Fareed Zakaria and Bernard-Henri Levy

Fareed Zakaria has French philosopher Bernard-Henri Levy on his Sunday morning program often, but he fails to point out that Levy fomented the European and American invasion of Libya that destroyed the country and left it in a state of chaos.  Gaddafi was a bad man, but the situation Levy created is even worse.  He is a philosopher with a lot of blood on his hands.  Fareed should mention this when he introduces Levy.  

Thursday, February 02, 2017

Trump’s Foreign Policy and My Career

When Newt Gingrich and the Republicans took over the House, they made many changes in US foreign policy that affected me personally in an adverse way.  Of course, Clinton and his Democratic administration had to accept these changes, but the main responsibility lay with the Republican Congress.  First, the Republicans refused to continue to fund the joint science cooperation program that I oversaw as Science Counselor at Embassy Warsaw, the Maria Sklodowska-Curie Fund II.  The US signed a five year agreement to fund the program jointly with the Poles, but refused to pay after three years.  Second, on the day that I was scheduled to leave Warsaw for a new position at the American Embassy in Rome, the Republicans shut the government down in 1995.  While I was saying good-byes around 3:00 or 4:00 in the afternoon with the car packed with all of our belongings, including two dogs. Embassy Rome called and said not to travel because of the government shutdown.  Third, after I got to Rome, the US Congress refused to appropriate money to fund the US share of the US- North Korean agreement that limited North Korea’s nuclear program, the Korean Peninsula Energy Development Organization (KEDO).  Fourth, a US law barred issuing visas to children of employees of the Italian phone company.  When a phone company executive complained to me about it, I couldn’t believe it, but I confirmed with the head of the consular section that it was true.  

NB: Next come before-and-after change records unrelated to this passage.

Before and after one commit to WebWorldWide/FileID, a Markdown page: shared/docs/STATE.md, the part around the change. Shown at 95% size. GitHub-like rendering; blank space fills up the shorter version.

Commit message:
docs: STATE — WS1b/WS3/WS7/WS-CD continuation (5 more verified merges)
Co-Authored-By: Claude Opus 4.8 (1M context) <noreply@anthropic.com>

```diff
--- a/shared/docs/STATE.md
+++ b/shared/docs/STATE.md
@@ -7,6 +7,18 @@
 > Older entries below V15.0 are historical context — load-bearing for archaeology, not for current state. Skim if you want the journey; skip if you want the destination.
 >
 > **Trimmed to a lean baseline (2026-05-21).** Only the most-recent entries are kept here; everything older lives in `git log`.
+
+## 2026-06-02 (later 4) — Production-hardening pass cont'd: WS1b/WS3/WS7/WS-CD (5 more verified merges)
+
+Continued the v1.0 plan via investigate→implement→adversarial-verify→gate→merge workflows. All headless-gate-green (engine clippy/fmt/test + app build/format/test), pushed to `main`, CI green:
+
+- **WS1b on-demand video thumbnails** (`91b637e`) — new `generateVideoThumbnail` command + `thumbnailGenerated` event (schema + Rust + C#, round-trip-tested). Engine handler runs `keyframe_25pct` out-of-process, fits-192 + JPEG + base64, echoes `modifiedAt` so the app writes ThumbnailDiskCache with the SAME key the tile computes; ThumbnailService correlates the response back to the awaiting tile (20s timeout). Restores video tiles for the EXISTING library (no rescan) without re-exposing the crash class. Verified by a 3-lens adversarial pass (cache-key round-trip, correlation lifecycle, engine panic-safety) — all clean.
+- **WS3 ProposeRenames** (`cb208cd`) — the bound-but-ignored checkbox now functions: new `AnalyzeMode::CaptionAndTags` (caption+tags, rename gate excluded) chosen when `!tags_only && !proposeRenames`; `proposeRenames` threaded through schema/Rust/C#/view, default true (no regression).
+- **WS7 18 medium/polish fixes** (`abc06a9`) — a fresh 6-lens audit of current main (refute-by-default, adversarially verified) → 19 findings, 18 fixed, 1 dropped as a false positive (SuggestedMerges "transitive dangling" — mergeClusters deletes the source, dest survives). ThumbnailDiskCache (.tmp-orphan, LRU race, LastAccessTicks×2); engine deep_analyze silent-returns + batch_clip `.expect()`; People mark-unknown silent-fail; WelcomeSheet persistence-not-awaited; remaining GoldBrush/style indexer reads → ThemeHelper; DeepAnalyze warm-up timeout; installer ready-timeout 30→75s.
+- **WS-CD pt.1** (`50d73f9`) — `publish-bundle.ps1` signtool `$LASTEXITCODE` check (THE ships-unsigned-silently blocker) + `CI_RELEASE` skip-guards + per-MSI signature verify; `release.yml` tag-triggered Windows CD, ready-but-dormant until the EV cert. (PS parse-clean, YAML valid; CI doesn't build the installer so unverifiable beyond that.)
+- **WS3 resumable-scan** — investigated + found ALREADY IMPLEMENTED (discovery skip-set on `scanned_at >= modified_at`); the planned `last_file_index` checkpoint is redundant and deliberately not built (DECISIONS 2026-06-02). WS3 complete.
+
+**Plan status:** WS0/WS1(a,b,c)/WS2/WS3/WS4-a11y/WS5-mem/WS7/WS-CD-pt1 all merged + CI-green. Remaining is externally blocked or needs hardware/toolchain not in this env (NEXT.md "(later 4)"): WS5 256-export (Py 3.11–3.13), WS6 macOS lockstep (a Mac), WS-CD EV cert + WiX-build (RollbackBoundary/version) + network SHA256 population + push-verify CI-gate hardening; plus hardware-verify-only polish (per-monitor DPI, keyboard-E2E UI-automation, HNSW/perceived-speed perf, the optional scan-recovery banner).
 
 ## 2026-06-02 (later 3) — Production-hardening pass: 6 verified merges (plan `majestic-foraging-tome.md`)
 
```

I probably would not have quit in protest, but I was old enough and had enough years of service to retire.  So, I did.  

I sympathize with the Foreign Service officers who are unhappy with the new Trump policies, but I think that you can disagree with policies and yet carry them out.  So far, Trump’s edicts mainly affect consular officers who issue visas.  Other edicts on trade and national security will affect economic and political officers.  I don’t believe that any of Trump’s orders so far are so out of the mainstream that they risk asking diplomats to do anything unlawful.  No one who is not a citizen or permanent resident has any “right” to enter the US, constitutional or otherwise.  US immigration policy over the years has incorporated all kinds of discrimination.  It may be questionable on human rights grounds, but it is not illegal.  In fact, the US has probably engaged in more illegal conduct by not enforcing immigration laws on the books over the years, resulting in millions of “illegal” residents of the US.  Illegality has been the US policy towards immigration for decades.  

While I retired rather than enforce policies that I did not agree with, I don’t blame officers for whatever decision they make: to enforce policy they do not agree with, as long as they are not illegal, or to resign or retire rather than enforce them.  If they don’t leave the service, I don’t think they would criticize the policies publicly, although internal criticism is acceptable.  It is really a part of the normal policy-making process.  Almost every policy is the result of discussion among people who did not completely agree.  In my experience more decisions than most people would expect go to the President for decision, because the various agencies under him cannot agree on a course of action.